(Front-end code change data)
——
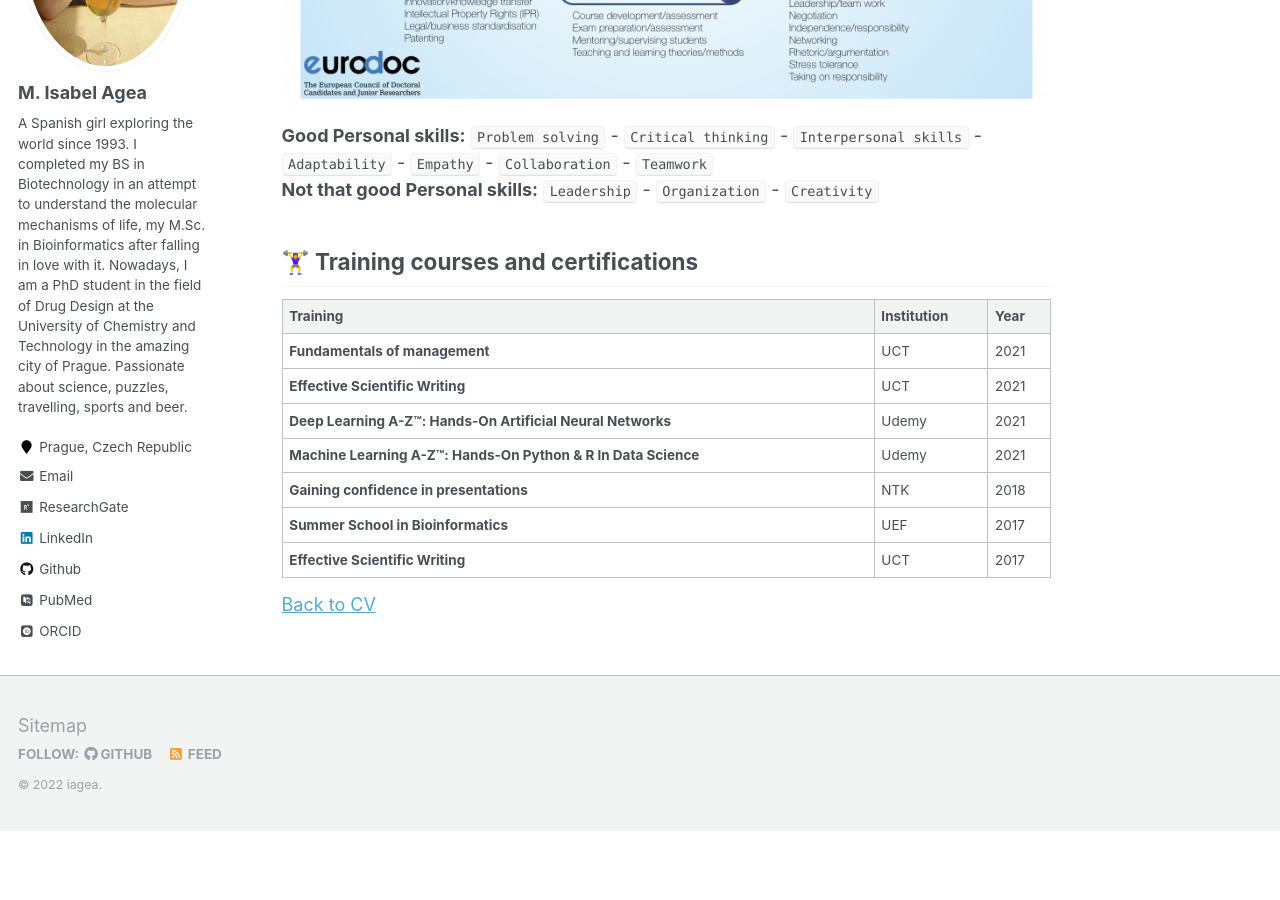
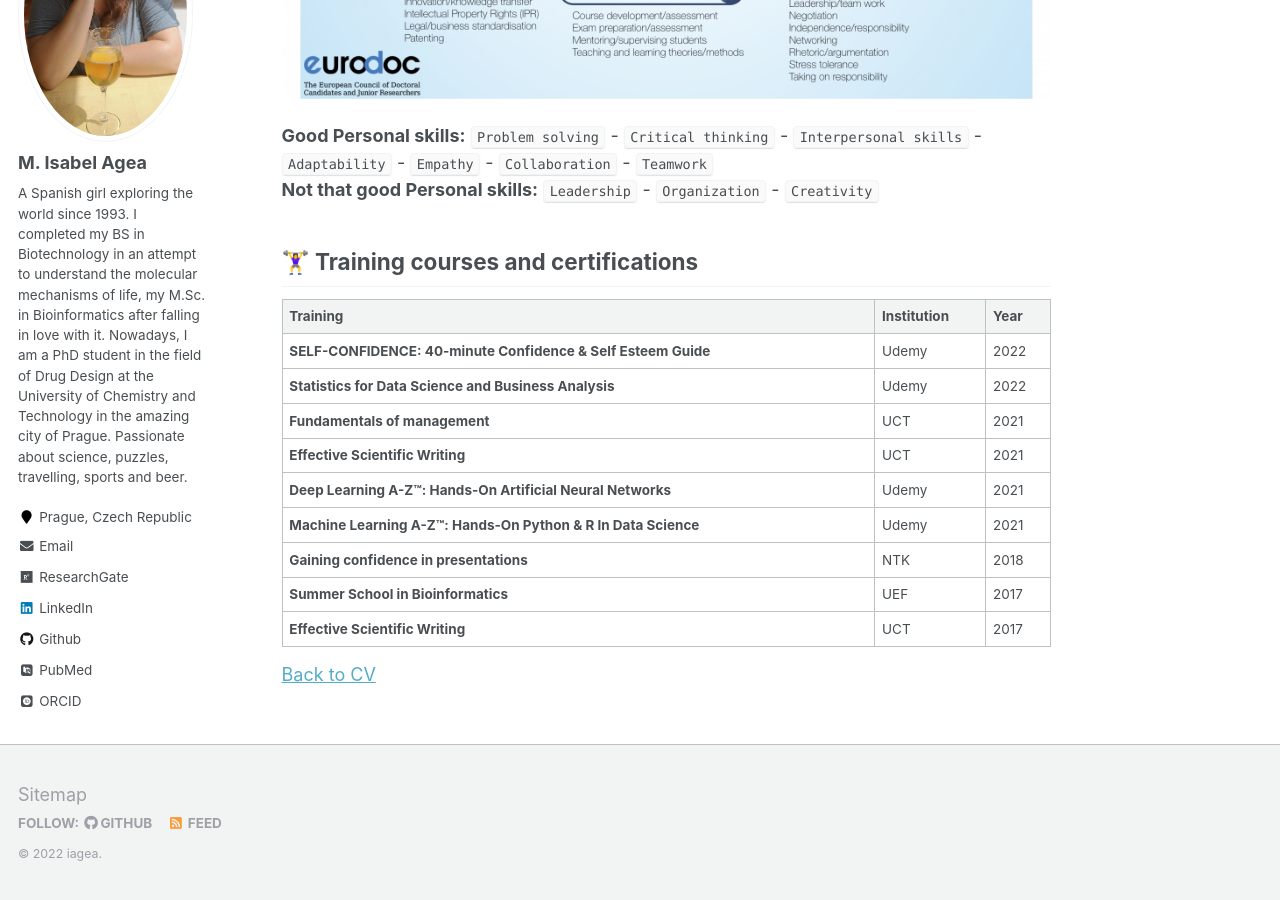
Before and after one commit to Iagea/iagea.github.io, a Jekyll site: the page built from _pages/skills-certifications.md, in a window 1280 px wide and 900 px high, scrolled down 849 px. Built offline with Jekyll 4.4.1, drawn with Linux system fonts in a browser that asks for light colours; some web fonts are replaced; before the commit the page ends 1680 px from its top, so only the background shows below that.

Commit message:
update Udemy certifications

```diff
--- a/_pages/skills-certifications.md
+++ b/_pages/skills-certifications.md
@@ -19,6 +19,8 @@ I try my best to be a better scientist and a better person every day. Therefore,
 
 | Training | Institution | Year
 | ------------- | ------------- | ------------- |
+| **SELF-CONFIDENCE: 40-minute Confidence & Self Esteem Guide** | Udemy | 2022
+| **Statistics for Data Science and Business Analysis** | Udemy | 2022
 | **Fundamentals of management** | UCT | 2021
 | **Effective Scientific Writing** | UCT | 2021
 | **Deep Learning A-Z™: Hands-On Artificial Neural Networks** | Udemy | 2021
```
Also changed, not shown: _pages/jobs.md (+1 -1 lines).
——
§ **Work item**: Your answer should reproduce every line of the data verbatim and include no images.

§ **Solution to this problem**:
Before and after one commit to Iagea/iagea.github.io, a Jekyll site: the page built from _pages/skills-certifications.md, in a window 1280 px wide and 900 px high, scrolled down 849 px. Built offline with Jekyll 4.4.1, drawn with Linux system fonts in a browser that asks for light colours; some web fonts are replaced; before the commit the page ends 1680 px from its top, so only the background shows below that.

Commit message:
update Udemy certifications

```diff
--- a/_pages/skills-certifications.md
+++ b/_pages/skills-certifications.md
@@ -19,6 +19,8 @@ I try my best to be a better scientist and a better person every day. Therefore,
 
 | Training | Institution | Year
 | ------------- | ------------- | ------------- |
+| **SELF-CONFIDENCE: 40-minute Confidence & Self Esteem Guide** | Udemy | 2022
+| **Statistics for Data Science and Business Analysis** | Udemy | 2022
 | **Fundamentals of management** | UCT | 2021
 | **Effective Scientific Writing** | UCT | 2021
 | **Deep Learning A-Z™: Hands-On Artificial Neural Networks** | Udemy | 2021
```
Also changed, not shown: _pages/jobs.md (+1 -1 lines).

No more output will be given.